━━ DATA FOR THE TASK ━━

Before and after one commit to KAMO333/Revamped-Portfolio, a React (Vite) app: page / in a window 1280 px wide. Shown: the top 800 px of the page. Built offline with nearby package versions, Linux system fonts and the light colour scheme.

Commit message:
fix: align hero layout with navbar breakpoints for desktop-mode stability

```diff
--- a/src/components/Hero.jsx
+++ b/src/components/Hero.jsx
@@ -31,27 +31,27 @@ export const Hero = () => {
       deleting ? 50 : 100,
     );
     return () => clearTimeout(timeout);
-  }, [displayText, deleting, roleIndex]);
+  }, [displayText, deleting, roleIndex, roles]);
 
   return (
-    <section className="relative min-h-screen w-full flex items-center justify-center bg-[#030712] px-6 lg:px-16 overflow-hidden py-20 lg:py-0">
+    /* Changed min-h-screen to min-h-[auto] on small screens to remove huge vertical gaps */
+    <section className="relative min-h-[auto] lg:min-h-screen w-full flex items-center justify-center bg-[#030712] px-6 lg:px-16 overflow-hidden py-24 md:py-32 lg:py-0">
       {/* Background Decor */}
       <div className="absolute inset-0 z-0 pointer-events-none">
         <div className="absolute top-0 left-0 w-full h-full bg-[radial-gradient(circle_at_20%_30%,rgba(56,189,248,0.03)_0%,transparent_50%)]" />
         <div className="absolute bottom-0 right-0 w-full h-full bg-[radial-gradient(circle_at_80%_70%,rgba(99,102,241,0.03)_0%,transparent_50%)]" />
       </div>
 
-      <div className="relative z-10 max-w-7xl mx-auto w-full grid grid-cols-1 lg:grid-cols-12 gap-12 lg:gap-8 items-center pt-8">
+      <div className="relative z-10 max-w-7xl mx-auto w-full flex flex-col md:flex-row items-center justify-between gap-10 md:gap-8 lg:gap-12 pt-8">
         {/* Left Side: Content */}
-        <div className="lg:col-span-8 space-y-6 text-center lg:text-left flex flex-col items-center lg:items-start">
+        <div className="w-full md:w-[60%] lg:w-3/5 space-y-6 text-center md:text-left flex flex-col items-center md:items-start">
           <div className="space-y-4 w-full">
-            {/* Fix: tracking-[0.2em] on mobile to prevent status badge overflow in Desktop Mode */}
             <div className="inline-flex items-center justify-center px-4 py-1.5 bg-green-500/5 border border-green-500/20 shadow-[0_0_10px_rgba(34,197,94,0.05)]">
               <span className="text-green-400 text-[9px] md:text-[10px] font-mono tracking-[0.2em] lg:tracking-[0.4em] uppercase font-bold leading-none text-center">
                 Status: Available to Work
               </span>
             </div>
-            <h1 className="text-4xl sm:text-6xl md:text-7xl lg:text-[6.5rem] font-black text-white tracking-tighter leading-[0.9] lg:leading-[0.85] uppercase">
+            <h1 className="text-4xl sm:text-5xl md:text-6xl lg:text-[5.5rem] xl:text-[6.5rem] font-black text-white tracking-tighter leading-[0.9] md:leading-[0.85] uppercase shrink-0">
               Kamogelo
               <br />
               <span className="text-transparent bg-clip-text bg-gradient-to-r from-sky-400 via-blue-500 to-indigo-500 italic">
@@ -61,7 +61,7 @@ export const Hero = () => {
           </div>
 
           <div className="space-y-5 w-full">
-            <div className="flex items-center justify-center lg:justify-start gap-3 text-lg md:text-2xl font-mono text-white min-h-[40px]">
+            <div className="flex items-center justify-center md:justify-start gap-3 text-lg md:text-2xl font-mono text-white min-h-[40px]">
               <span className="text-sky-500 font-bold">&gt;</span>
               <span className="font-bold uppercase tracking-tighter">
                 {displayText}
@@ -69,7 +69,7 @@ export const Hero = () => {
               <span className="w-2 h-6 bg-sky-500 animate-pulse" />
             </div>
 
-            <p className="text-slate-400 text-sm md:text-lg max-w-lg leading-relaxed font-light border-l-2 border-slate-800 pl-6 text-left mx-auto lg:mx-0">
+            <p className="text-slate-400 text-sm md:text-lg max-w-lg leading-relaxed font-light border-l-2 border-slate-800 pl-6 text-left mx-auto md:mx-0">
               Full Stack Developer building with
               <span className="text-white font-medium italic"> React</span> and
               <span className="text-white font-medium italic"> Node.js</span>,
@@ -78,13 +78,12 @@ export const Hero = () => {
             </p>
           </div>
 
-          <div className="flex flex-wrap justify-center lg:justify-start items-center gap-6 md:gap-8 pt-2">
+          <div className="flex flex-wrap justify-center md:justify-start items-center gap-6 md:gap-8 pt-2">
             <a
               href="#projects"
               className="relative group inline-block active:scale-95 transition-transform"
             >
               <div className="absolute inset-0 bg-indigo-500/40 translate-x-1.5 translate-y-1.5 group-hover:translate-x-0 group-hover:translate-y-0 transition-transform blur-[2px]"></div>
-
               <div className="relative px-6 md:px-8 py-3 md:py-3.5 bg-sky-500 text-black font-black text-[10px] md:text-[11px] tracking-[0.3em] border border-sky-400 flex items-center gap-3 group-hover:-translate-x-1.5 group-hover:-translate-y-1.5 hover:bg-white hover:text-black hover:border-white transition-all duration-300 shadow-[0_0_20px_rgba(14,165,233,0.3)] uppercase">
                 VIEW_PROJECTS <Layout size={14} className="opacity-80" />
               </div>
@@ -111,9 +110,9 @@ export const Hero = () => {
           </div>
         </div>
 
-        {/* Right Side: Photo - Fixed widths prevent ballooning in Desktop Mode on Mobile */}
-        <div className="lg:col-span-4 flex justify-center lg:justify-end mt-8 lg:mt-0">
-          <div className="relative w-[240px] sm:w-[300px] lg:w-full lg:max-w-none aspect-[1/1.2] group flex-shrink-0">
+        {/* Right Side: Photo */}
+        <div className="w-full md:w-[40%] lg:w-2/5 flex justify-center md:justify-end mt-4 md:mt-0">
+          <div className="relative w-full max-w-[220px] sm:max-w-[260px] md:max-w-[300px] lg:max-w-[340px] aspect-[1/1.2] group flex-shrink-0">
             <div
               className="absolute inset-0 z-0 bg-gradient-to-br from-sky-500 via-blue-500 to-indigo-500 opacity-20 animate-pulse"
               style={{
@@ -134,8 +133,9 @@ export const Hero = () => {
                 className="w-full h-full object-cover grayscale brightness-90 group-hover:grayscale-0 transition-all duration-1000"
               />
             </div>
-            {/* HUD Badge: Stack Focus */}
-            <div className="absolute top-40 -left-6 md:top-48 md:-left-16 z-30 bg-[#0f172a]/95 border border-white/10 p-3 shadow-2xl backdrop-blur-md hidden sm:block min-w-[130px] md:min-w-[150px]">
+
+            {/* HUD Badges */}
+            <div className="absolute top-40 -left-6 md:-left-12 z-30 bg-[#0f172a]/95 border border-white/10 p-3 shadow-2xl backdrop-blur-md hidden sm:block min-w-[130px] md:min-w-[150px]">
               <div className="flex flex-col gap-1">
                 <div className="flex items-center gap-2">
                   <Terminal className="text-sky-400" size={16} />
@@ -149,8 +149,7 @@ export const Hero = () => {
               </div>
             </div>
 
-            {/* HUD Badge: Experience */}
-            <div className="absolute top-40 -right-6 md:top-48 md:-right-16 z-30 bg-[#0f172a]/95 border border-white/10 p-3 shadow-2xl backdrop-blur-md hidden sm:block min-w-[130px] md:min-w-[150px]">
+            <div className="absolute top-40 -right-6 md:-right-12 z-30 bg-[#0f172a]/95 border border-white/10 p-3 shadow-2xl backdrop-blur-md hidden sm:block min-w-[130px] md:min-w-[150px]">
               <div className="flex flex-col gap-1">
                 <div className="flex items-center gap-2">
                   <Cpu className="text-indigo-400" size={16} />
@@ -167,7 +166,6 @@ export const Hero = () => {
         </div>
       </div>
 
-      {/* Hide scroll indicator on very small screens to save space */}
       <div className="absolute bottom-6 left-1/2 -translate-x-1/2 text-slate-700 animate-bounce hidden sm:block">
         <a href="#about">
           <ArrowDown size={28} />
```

━━━

• [WHAT YOU SHOULD DO]
Across all the records, find the lines containing the word "italic" and reproduce each one.

• [SOLUTION TO THE EXERCISE]
               <span className="text-transparent bg-clip-text bg-gradient-to-r from-sky-400 via-blue-500 to-indigo-500 italic">
               <span className="text-white font-medium italic"> React</span> and
               <span className="text-white font-medium italic"> Node.js</span>,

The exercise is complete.